As I’m writing the review you will get my version which is obviously the right one, said with tongue firmly in cheek! A wife is sat in the hotel bar (Linda Marlow) while her husband (David Whitworth) is satisfying his urge to paint. A successful artist we are led to believe, his wife appearing to be neglected and sacrificed for his passion. The conversation is being held between Marlowe and barman (Andrew Koji). She is trying to unsuccessfully goad or tempt him to be unfaithful whilst he reiterates he is happily engaged and faithful.
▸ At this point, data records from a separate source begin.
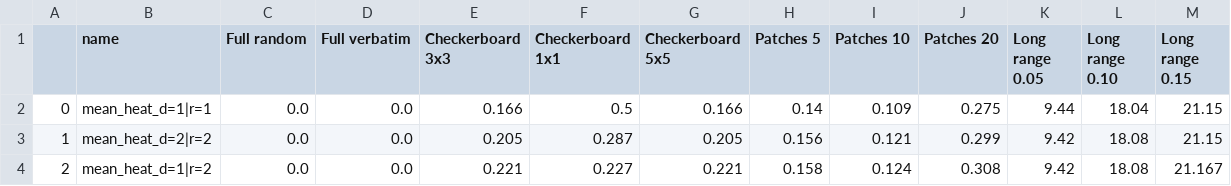
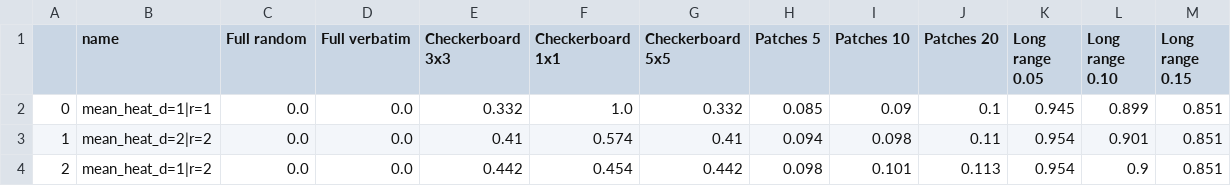
Before and after one commit to matthiasmeester/verbatim_copy_analysis, a CSV file: output/results_mae_test_case_table.csv, drawn as a sheet; only a part is shown; the diff covers the shown part only.

```diff
--- a/output/results_mae_test_case_table.csv
+++ b/output/results_mae_test_case_table.csv
@@ -1,4 +1,4 @@
 ,name,Full random,Full verbatim,Checkerboard 3x3,Checkerboard 1x1,Checkerboard 5x5,Patches 5,Patches 10,Patches 20,Long range 0.05,Long range 0.10,Long range 0.15
-0,mean_heat_d=1|r=1,0.0,0.0,0.166,0.5,0.166,0.14,0.109,0.275,9.44,18.04,21.15
-1,mean_heat_d=2|r=2,0.0,0.0,0.205,0.287,0.205,0.156,0.121,0.299,9.42,18.08,21.15
-2,mean_heat_d=1|r=2,0.0,0.0,0.221,0.227,0.221,0.158,0.124,0.308,9.42,18.08,21.167
+0,mean_heat_d=1|r=1,0.0,0.0,0.332,1.0,0.332,0.085,0.09,0.1,0.945,0.899,0.851
+1,mean_heat_d=2|r=2,0.0,0.0,0.41,0.574,0.41,0.094,0.098,0.11,0.954,0.901,0.851
+2,mean_heat_d=1|r=2,0.0,0.0,0.442,0.454,0.442,0.098,0.101,0.113,0.954,0.9,0.851
```
Also changed, not shown: 39 edited cells elsewhere in this file, output/results.csv, output/results_mae_category_table.csv, 3 other files.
Now that sounds like a fairly plain and rather superficial plot line but oh my goodness if you think that, you really haven’t read or sampled Tennessee Williams intricate work.

Photo Credit Scott Rylander

Photo Credit Scott Rylander

The acting is so deep, with its calculated and precise delivery that you find yourself totally engrossed waiting for the next line, each time, ready to dissect and decipher your particular meaning and emphasis on where the story is going from there. Marlowe is superb in the way she manages to convince you that she is just a vain women, who’s a unashamed adulterer married to her husband for over thirty years and whose only enjoyment in life is to seduce and entrap men. However I don’t believe this to be true because Marlowe is so clever that you actually go from loathing to pity in just one line sometimes, a really class act.

Koji as the embarrassed and uncomfortable barman is believable while Whitworth her husband is to be pitied seeking solitude in his painting. Whitworth with his huge aspirations but who has a feeling of failure thus turning him into an alcoholic and both mentally and physically fragile.

Director Robert Chevara expertly guides this splendid cast to gain every last drop of depth and meaning from this beautifully written and intelligent play.

A real masterpiece and masterclass in acting from all, but particularly Linda Marlowe who is utterly superb!

In The Bar of A Tokyo Hotel – Charing Cross Theatre

★★★★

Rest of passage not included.